(Available data begins)
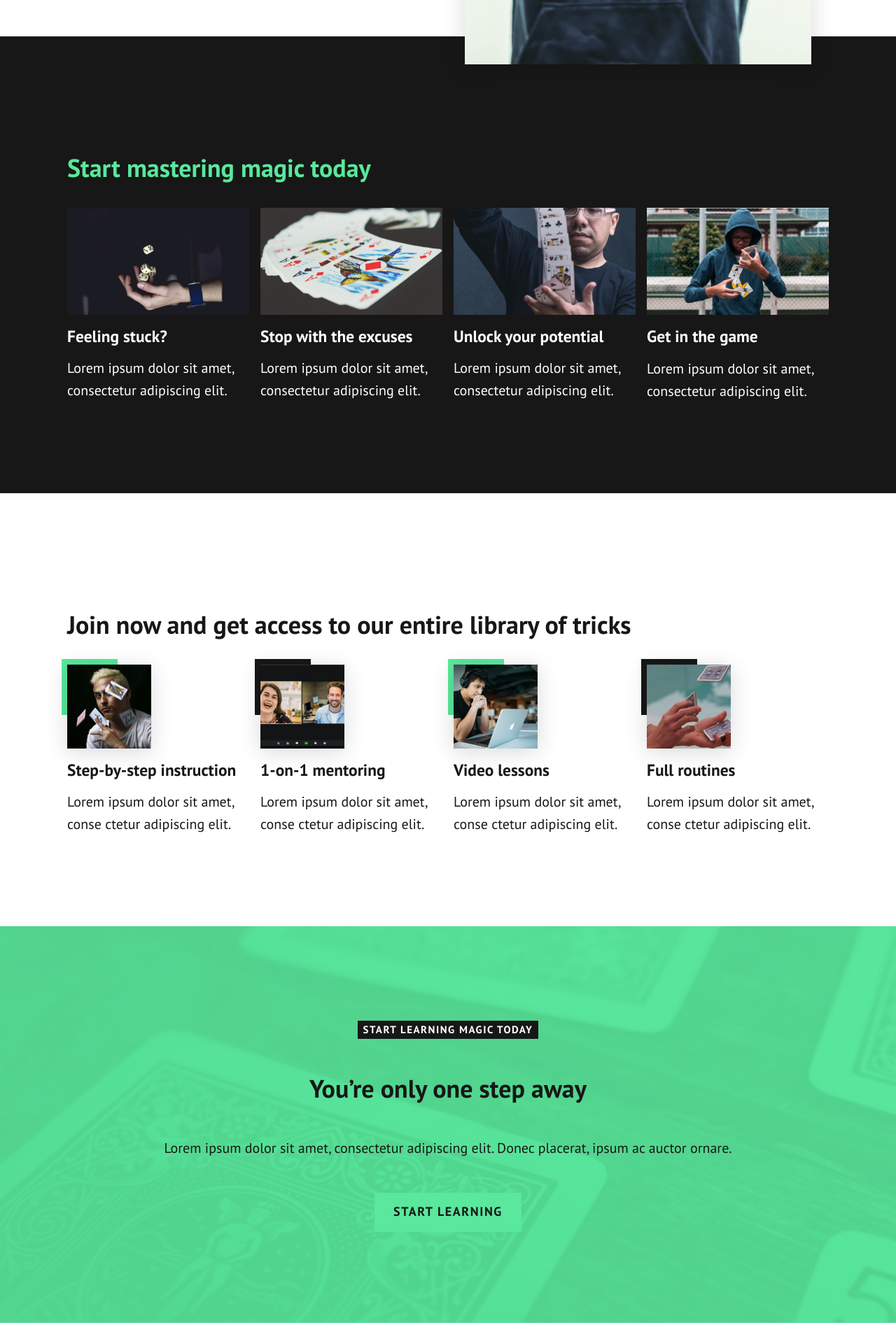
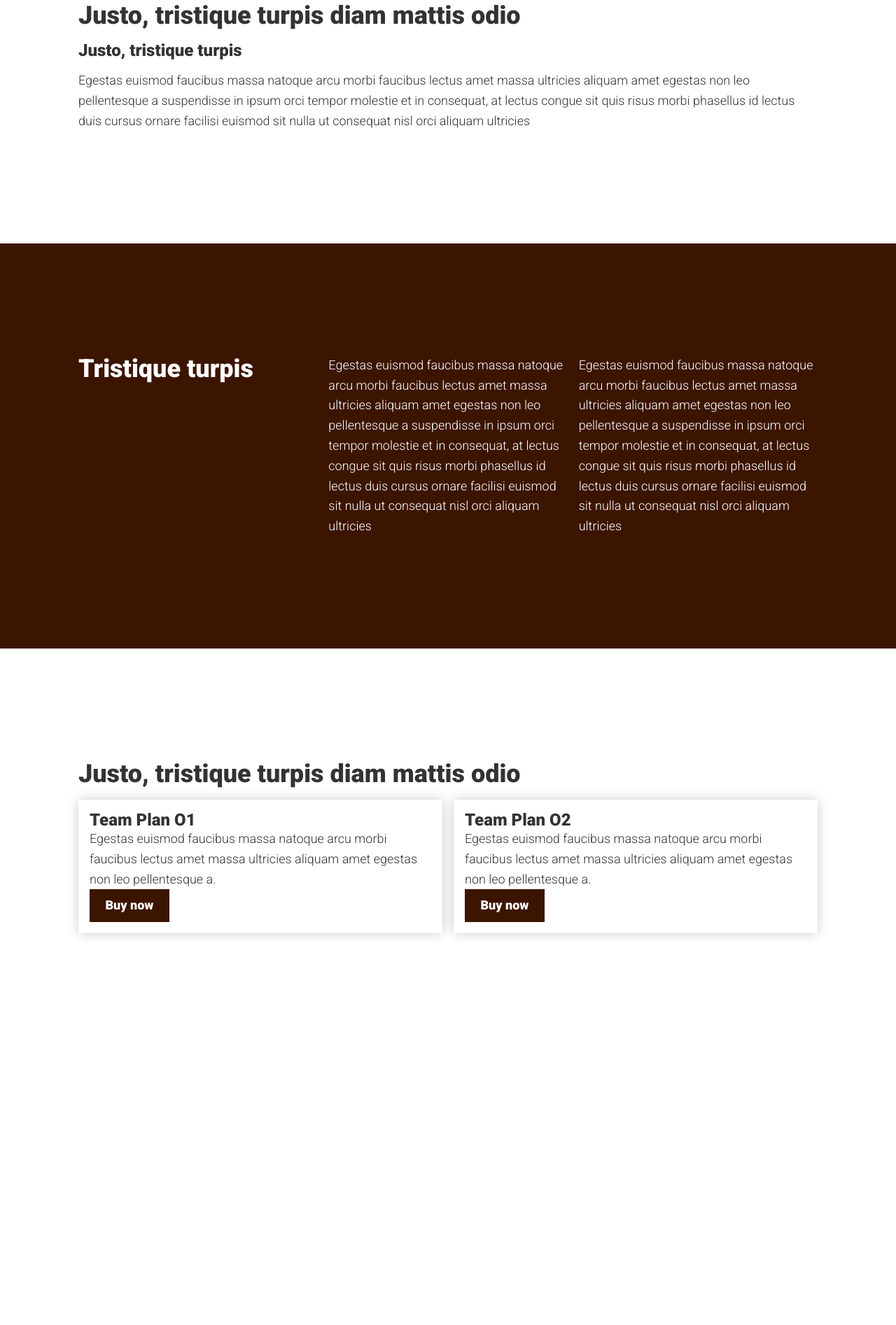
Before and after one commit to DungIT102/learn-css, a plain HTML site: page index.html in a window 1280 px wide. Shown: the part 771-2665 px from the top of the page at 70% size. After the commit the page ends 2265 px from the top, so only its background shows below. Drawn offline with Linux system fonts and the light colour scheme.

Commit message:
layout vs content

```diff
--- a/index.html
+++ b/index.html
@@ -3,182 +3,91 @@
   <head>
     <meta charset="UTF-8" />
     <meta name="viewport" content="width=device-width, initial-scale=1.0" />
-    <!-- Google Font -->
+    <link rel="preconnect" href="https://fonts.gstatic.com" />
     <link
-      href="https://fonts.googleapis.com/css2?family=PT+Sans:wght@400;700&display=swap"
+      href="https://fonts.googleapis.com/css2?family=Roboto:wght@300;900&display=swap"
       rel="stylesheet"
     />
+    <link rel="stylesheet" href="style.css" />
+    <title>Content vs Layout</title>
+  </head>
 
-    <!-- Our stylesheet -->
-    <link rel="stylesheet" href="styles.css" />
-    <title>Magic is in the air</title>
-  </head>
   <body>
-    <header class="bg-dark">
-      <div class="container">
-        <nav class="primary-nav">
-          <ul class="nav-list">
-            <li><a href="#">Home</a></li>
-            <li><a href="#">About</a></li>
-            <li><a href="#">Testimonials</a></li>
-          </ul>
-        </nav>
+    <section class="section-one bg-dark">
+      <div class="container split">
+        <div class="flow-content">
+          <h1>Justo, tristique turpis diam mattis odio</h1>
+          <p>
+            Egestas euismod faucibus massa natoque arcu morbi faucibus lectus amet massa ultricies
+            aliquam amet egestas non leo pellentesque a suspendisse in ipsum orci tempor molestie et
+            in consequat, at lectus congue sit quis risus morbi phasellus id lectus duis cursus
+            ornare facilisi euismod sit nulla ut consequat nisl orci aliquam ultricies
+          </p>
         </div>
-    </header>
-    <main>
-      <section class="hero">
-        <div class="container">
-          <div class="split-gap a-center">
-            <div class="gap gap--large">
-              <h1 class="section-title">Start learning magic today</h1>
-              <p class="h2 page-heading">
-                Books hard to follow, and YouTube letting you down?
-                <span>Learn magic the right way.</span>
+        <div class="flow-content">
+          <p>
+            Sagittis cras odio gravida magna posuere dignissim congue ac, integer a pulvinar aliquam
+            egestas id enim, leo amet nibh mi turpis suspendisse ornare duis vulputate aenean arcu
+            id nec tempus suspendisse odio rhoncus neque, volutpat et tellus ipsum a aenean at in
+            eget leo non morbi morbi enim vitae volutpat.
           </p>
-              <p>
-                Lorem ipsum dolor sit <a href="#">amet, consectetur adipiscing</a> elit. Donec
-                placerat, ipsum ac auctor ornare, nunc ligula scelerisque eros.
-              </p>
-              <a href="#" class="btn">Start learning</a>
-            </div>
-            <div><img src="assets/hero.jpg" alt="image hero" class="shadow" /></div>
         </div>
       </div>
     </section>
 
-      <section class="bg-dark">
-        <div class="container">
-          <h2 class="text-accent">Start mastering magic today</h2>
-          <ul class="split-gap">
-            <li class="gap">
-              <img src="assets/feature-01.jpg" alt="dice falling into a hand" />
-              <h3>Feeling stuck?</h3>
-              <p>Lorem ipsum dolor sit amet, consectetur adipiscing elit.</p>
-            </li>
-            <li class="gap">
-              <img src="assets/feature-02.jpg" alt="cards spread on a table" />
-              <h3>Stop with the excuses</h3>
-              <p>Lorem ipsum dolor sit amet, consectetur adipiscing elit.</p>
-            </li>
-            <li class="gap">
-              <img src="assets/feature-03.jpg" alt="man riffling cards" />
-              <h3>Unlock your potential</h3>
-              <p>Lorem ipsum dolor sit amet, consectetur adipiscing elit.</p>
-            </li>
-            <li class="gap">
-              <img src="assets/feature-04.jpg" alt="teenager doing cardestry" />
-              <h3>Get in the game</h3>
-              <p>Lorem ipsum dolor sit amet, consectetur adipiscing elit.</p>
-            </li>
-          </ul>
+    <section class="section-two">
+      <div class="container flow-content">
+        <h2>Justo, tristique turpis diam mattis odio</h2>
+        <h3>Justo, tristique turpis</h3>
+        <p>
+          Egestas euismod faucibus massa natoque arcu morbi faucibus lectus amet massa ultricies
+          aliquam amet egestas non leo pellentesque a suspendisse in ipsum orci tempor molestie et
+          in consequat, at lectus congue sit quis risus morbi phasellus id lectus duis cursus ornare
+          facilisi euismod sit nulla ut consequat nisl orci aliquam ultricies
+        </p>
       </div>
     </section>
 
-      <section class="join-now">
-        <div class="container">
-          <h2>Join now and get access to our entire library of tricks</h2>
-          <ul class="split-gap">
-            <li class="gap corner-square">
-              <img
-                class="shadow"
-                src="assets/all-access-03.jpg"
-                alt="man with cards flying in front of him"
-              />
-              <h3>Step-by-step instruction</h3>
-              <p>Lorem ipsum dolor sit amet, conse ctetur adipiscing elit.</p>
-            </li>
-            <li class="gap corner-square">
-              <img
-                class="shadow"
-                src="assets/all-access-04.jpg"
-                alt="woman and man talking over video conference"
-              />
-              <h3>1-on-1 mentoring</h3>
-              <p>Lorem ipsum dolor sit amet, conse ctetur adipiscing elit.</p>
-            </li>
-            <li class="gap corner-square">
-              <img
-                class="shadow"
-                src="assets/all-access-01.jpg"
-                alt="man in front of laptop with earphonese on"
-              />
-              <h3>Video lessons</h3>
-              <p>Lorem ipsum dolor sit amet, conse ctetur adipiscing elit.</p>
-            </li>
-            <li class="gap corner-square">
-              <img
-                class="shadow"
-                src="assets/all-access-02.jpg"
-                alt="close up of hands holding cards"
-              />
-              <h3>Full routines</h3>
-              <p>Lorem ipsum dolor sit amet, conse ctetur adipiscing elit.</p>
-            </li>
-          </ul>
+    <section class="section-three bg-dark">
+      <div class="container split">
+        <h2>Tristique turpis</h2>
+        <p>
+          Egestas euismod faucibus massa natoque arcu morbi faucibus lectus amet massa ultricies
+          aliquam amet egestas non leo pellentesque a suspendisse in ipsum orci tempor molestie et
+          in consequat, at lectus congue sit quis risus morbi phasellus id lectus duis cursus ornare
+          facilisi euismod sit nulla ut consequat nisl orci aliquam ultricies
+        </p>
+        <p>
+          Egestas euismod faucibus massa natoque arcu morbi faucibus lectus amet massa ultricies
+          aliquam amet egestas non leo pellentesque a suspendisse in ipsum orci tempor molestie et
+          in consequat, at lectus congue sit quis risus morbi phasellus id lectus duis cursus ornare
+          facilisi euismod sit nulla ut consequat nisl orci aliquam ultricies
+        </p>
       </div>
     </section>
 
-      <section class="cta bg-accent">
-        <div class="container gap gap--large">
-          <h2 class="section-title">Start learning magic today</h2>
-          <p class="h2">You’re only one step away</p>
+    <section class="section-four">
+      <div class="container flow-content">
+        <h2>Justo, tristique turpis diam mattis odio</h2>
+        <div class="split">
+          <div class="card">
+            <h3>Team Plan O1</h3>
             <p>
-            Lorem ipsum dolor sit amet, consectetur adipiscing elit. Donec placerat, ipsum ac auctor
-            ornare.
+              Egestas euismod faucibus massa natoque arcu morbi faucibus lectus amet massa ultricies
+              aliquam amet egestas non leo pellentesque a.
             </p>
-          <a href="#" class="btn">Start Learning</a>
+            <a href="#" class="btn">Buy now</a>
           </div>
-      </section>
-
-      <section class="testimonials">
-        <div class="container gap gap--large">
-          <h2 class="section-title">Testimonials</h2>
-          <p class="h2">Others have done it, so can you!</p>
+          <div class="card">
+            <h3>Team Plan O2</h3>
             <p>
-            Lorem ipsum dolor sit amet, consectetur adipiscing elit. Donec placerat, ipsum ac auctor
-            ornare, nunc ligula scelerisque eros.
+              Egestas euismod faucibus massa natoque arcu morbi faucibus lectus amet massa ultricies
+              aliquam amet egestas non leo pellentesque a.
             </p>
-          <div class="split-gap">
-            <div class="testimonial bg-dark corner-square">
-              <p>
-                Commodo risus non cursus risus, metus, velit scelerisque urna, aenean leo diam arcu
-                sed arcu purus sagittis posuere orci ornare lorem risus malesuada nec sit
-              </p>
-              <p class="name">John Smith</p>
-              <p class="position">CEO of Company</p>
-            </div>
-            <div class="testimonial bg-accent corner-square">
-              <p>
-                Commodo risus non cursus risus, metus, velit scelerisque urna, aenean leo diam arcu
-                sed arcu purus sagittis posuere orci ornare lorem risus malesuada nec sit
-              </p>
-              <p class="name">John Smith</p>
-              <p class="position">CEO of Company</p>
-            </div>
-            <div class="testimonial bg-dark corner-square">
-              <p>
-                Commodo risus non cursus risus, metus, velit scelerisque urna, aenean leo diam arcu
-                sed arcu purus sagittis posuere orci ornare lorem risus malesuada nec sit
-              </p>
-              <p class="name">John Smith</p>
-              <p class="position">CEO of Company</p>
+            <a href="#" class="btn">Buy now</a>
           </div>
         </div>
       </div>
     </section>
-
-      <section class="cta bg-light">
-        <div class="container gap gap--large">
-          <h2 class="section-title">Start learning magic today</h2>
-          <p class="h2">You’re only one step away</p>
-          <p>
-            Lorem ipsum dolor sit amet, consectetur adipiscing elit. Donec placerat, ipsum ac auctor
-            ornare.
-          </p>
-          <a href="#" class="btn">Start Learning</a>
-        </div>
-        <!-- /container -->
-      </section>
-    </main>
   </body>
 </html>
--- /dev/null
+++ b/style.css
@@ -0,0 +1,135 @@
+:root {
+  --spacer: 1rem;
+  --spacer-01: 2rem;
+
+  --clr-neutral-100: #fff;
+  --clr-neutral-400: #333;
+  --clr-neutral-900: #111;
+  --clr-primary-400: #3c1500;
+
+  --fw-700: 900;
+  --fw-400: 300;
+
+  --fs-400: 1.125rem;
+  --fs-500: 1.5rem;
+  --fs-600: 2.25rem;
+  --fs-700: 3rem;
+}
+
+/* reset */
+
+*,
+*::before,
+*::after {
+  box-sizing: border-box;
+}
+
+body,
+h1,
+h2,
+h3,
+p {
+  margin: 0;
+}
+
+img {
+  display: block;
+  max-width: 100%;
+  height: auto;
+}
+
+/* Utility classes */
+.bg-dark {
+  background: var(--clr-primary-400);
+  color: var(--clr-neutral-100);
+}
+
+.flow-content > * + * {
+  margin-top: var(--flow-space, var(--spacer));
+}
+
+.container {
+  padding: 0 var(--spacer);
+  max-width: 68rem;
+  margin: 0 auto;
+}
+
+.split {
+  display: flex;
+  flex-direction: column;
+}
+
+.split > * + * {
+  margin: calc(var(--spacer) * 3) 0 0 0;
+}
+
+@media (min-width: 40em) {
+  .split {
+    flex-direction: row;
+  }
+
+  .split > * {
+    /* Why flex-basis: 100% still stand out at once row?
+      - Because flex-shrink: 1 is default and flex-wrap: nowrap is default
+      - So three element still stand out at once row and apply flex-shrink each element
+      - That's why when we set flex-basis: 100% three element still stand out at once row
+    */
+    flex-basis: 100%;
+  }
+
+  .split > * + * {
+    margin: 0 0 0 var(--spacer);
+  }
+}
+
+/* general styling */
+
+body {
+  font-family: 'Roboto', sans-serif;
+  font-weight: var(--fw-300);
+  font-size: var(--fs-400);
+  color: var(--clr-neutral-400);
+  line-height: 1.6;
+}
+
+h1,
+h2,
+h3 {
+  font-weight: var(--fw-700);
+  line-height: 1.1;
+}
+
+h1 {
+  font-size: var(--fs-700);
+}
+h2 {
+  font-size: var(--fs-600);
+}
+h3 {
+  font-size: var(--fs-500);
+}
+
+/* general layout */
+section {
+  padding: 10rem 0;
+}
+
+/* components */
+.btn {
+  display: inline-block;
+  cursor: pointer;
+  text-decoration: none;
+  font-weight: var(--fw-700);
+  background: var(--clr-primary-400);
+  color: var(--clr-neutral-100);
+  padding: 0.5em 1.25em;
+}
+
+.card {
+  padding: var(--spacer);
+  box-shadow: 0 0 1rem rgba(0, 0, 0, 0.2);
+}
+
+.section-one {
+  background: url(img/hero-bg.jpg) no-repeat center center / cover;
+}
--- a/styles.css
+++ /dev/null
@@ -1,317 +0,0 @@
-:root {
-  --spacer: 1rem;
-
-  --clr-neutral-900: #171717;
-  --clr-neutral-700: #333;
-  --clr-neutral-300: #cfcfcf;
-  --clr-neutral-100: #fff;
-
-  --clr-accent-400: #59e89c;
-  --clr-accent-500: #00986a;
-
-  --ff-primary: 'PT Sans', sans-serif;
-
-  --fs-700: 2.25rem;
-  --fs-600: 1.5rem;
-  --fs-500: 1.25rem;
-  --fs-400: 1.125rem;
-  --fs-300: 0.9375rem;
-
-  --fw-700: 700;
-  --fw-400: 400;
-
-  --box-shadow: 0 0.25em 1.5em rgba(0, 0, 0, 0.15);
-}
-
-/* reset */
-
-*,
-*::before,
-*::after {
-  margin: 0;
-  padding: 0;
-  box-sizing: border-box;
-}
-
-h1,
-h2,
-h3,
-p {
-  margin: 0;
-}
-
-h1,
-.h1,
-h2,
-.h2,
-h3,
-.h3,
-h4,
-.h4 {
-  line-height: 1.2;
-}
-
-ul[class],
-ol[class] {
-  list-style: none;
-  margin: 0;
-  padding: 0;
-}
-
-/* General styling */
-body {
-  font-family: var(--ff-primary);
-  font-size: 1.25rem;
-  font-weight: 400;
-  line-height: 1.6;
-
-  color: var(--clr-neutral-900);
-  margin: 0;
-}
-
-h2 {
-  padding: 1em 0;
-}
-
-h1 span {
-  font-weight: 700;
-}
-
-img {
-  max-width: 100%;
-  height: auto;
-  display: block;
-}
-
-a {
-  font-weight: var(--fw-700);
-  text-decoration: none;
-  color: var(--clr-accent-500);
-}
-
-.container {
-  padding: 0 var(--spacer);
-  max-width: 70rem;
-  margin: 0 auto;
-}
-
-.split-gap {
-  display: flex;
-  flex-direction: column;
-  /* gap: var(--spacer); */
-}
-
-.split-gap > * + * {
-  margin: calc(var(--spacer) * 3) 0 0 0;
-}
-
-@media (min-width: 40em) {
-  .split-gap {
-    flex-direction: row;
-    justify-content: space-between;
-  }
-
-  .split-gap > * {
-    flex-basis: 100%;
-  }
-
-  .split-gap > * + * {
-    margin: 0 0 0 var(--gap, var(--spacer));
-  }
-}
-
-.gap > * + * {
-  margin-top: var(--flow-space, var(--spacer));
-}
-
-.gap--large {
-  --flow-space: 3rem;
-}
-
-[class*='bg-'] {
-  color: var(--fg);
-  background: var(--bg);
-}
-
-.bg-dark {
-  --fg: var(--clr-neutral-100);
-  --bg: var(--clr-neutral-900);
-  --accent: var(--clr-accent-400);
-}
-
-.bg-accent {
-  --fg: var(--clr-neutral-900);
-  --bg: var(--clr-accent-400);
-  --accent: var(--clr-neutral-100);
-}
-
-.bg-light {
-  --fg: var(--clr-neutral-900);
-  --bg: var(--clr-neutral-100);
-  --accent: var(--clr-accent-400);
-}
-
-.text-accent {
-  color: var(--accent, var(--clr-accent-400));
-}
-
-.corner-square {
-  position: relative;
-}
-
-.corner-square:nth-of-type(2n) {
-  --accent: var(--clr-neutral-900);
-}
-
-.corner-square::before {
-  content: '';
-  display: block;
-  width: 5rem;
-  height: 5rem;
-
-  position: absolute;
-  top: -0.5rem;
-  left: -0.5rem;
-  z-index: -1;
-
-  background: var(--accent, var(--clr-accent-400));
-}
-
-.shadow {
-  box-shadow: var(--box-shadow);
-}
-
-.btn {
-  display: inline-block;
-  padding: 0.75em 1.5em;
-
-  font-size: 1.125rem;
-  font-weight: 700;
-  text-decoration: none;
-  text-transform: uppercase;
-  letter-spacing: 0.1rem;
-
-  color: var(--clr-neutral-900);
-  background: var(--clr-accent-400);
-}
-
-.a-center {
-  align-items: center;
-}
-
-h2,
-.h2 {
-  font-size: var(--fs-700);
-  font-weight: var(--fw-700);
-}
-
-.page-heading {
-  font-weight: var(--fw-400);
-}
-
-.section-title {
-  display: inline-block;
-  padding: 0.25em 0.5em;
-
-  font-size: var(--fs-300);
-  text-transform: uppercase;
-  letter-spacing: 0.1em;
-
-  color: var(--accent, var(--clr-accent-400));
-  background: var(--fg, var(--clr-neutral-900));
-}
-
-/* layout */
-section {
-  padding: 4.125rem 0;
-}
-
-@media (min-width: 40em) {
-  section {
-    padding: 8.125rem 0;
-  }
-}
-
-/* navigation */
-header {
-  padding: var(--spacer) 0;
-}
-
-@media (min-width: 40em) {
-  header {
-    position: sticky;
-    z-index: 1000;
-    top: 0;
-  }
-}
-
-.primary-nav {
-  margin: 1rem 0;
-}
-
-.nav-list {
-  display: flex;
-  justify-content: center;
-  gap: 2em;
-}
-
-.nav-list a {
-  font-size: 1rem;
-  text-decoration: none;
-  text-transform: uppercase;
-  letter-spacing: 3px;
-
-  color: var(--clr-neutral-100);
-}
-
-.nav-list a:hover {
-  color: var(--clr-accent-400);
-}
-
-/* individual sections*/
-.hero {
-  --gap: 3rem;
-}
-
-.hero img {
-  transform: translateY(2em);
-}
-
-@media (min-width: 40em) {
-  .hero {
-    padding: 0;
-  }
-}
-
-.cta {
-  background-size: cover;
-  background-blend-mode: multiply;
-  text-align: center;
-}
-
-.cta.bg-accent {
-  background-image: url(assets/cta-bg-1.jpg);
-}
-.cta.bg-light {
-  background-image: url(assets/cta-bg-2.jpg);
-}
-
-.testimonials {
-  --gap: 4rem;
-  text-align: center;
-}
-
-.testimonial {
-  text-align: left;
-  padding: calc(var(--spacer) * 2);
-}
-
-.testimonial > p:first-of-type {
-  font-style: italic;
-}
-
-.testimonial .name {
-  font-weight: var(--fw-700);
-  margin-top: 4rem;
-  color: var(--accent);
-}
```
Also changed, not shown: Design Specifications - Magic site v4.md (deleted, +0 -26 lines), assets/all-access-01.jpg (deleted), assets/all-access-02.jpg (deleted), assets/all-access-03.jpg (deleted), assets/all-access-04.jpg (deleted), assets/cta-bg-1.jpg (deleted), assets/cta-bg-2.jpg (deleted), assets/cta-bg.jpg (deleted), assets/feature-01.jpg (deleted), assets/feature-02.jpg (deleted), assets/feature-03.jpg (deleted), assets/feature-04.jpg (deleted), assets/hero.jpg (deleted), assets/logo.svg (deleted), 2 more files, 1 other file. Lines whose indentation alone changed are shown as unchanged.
(Available data ends)
● **Problem requirements**
Find the word "element" in the entries and show each line where it is found.

● **Response box**
+      - So three element still stand out at once row and apply flex-shrink each element
+      - That's why when we set flex-basis: 100% three element still stand out at once row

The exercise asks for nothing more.